Years back, when I was waitressing and smelled like garlic bread, I would often return home at midnight or later. Car jackings were big in the news, and also that story about the rapist who hid under cars and slashed women’s feet to bring them to the ground, and my future husband started feeling worried about my safety.
He briefly thought I should own a gun. I’ve never liked guns, though I have nothing personal against them: the men in my family hunt. Myself, I feel squeamish holding one and frightened firing one. Future Husband thought he would help me over this aversion by taking me on a date to a firing range (which is considered a dating destination only in Texas and Montana).
At the firing range, I quickly distinguished myself as a gun dork. I had always been a dork in other areas: dancing comes immediately to mind, and also sports. I run like a duck, and when I play baseball, I close my eyes when I bat or catch, even if the bat and ball are plastic. I’ve learned to sort of play tennis, but during my first lesson, when the pro was trying to teach me how to serve, I tossed the ball into the air, lost sight of it, and it actually hit me in the face. (The pro gave me a discount for laughing instead of teaching.)
But the firing range… now that place elevated me to a whole new dork echelon. I flinched every time a gun fired. I made a squinty, sour-lemon face when I aimed. And no matter how hard I tried, my eyes closed as soon as I pulled the trigger, which does not help your marksmanship at all. Future Husband quickly saw that the world would be far safer if I never, ever handled a gun.

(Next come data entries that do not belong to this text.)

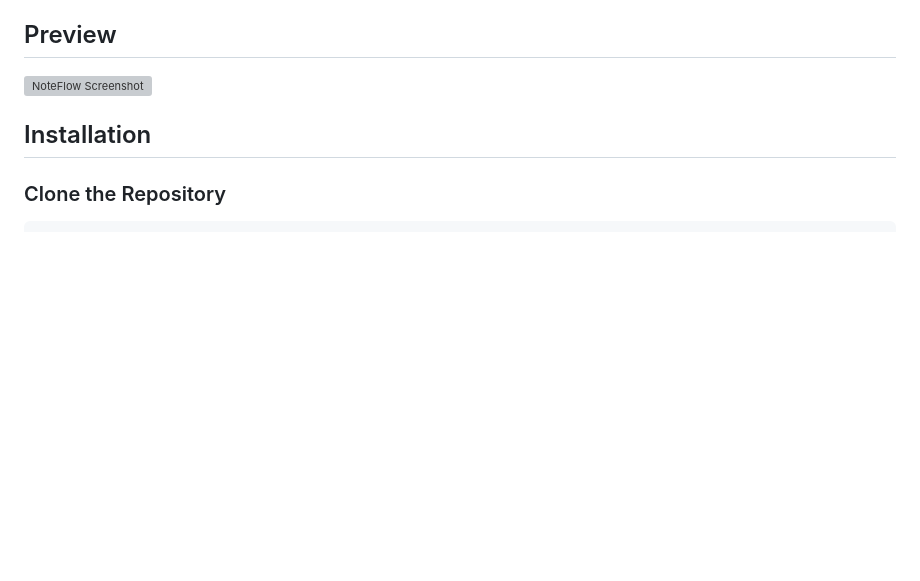
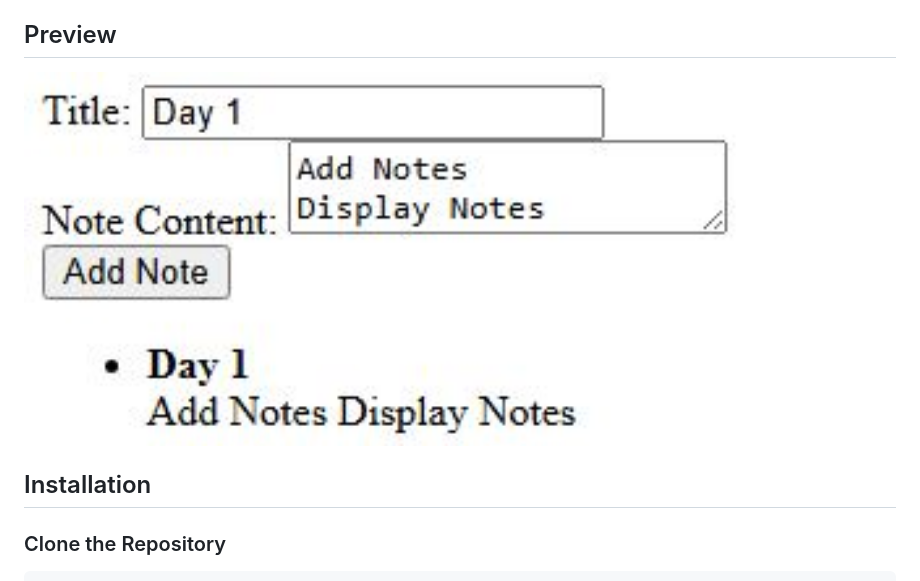
Before and after one commit to JothamDevWork/NoteFlow, a Markdown page: README.md, the part around the change. GitHub-like rendering; pictures changed too: assets/screenshot/Day1.jpg (added); blank space fills up the shorter version; grey boxes are pictures that could not be loaded.

```diff
--- a/README.md
+++ b/README.md
@@ -40,7 +40,7 @@ A JavaScript-based note management application that allows users to create, edit
 
 ## Preview
 
-<img src="../assets/screenshot/Day1.jpg" alt="NoteFlow Screenshot" width="800">
+<img src="/assets/screenshot/Day1.jpg" alt="NoteFlow Screenshot" width="800">
 
 ## Installation
 
```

But Future Husband was still worried about me coming home so late… maybe not worried enough to drag himself out of bed after midnight to escort me home – he didn’t know he was my future husband back then, and I DID look pretty dorky at the firing range – but still, he wanted to keep me safe.
So he bought me Pepper Spray for my Keychain. For a weapon, it was pretty girly: red leather case, keychain attachment, safety cap that kept it from discharging in a cluttered purse. I can’t remember what it was called, just that it sounded like a weapon for Barbie: My Guardian Angel, or Debutante Defender or some such. I read the instructions, and practiced with the enclosed Beta video. I even sprayed the thing once, with my eyes open! And I hit where I aimed, though the plant was not happy at all. I promised Future Husband I would carry it in my purse.
A month later, walking from my car to my apartment late at night, I got that shaky, skin-crawling feeling, looked behind me, and saw a man in the stairwell, just standing there, staring. The man was fairly close. Between my duck-waddle run and my locked door, I was fairly sure I couldn’t escape him if he charged. He was also standing between me and my car, so I couldn’t go back and drive away. You’re probably thinking cell phone, but they weighed 7 pounds back then and were only carried by really pretentious people.
I could think of only two options: prepare to scream my bloody head off, and take out my Guardian Angel Pepper Spray. I fumbled in my purse and popped open the leather cover. I flipped the safety lid and positioned my trembling finger on the nozzle. I kept my legs and feet moving toward my apartment while I replayed in my mind the instructions from Mr. Stay Calm on the instruction video: hold out your non-dominant hand. Yell STOP! Aim your pepper spray using your non-dominant hand as your shooting guide. Spray. Yell. Run for safety.
I kept walking, ready to shoot, arrived at my door, and glanced back to see – no one. Scary man was gone and I was safe.
Trembling with relief, I started to put away the Guardian Angel so that I could use my attached key. This was when I realized I was HOLDING THE PEPPER SPRAY BACKWARD.
If the man had charged, I would have held out my non dominant hand, yelled STOP!, and sprayed myself right in the face.
So I don’t carry pepper spray anymore. Though come to think of it, I’m sure it would have been a pretty good deterrent, with the potential victim abruptly macing herself and flopping around on the ground screaming in pain. If I were an attacker, I’d run.